Every line below that has the string "version" needs to be copied.

Extracted records:
----------
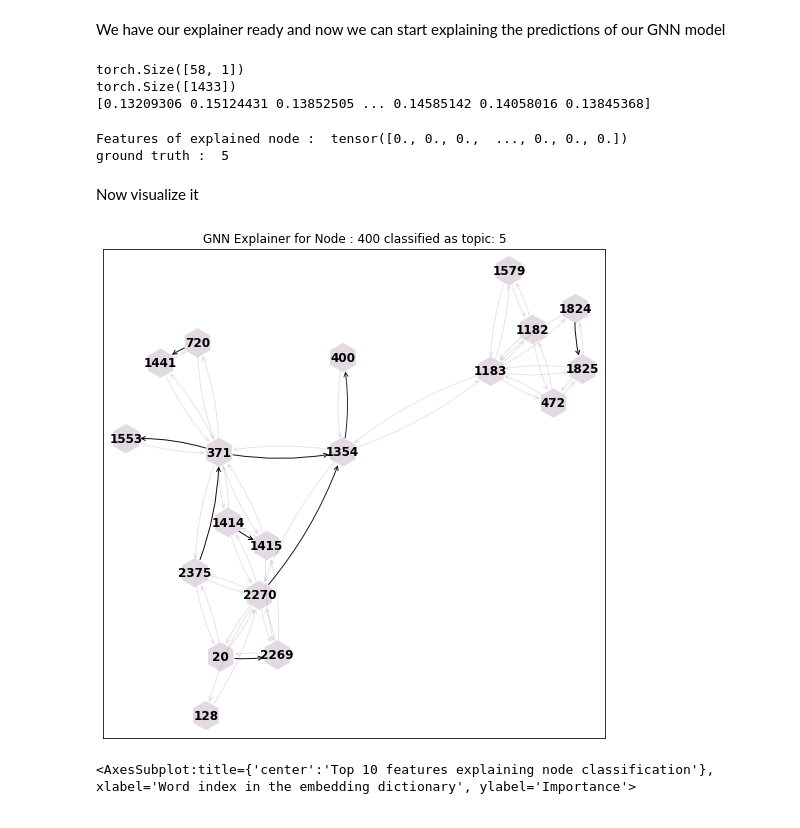
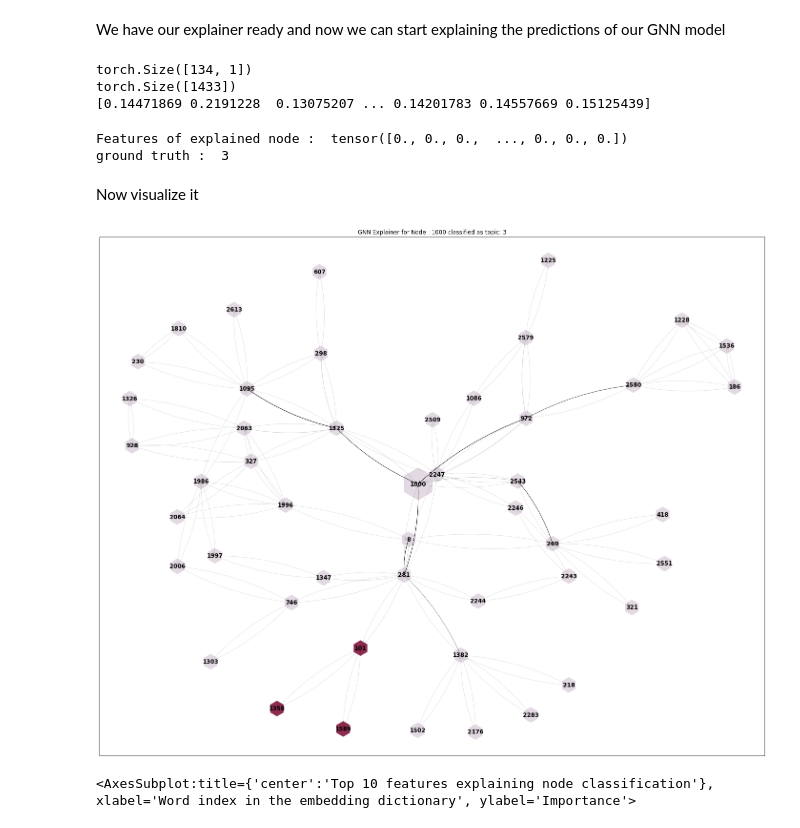
Before and after one commit to AlexShaGH/RE-ParameterizedExplainerForGraphNeuralNetworks, a Jupyter notebook: Cora GNN Explanations.ipynb, the cells around one changed output. Drawn from its saved outputs; the diff is of its cells as text; code cells hidden in the pictures.

Commit message:
Initial Commit - Datasets merged

```diff
--- a/Cora GNN Explanations.ipynb
+++ b/Cora GNN Explanations.ipynb
@@ -14,4 +14,4 @@ First, we need to load the dataset that we are interested in explaining. To be a
 
 It's important to note here that the GNNExplainer requires the graphs to be represented by edge index and not an adjacency matrix.
 # %%
-root = Planetoid(root='/tmp/Cora', name='Cora')
+root = Planetoid(root='./ExplanationEvaluation/datasets', name='Cora')
@@ -55,32 +66,32 @@ We have our explainer ready and now we can start explaining the predictions of o
 # %%
 # Consider any node within
 # Check node 400  for quicker results
-idx = 400
+idx = 1000
 node_features_mask, edge_mask = explainer.explain_node(idx, root.data.x, root.data.edge_index)
 # %%
 print(edge_mask.argwhere().shape)
 print(node_features_mask.shape)
 print(node_features_mask.numpy())
 # %% [output]
-torch.Size([58, 1])
+torch.Size([134, 1])
 torch.Size([1433])
-[0.13209306 0.15124431 0.13852505 ... 0.14585142 0.14058016 0.13845368]
+[0.14471869 0.2191228  0.13075207 ... 0.14201783 0.14557669 0.15125439]
 # %%
 print("Features of explained node : ", root.data.x[idx])
 print("ground truth : ", root.data.y[idx].numpy())
 # %% [output]
 Features of explained node :  tensor([0., 0., 0.,  ..., 0., 0., 0.])
-ground truth :  5
+ground truth :  3
 # %% [markdown]
 Now visualize it
 # %%
-rcParams['figure.figsize'] = 9, 9
+rcParams['figure.figsize'] = 25, 20
 ax, G = explainer.visualize_subgraph(idx, root.data.edge_index, edge_mask, y=root.data.y, cmap="twilight", node_shape="h", font_size= 12, font_weight="bold")
 title = f"GNN Explainer for Node : {idx} classified as topic: {root.data.y[idx]}"
 plt.title(title, )
 plt.show()
 # %% [output]
-[figure, old version]
+[figure, new version]
 # %%
 feat_importances = pd.Series(node_features_mask.numpy())
 feat_importances.nlargest(10).plot(kind='bar',figsize=(7,7), grid=True,
```
Also changed, not shown: parts of 1 cell of this notebook, 14 other files.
----------
Result for this task:
-[figure, old version]
+[figure, new version]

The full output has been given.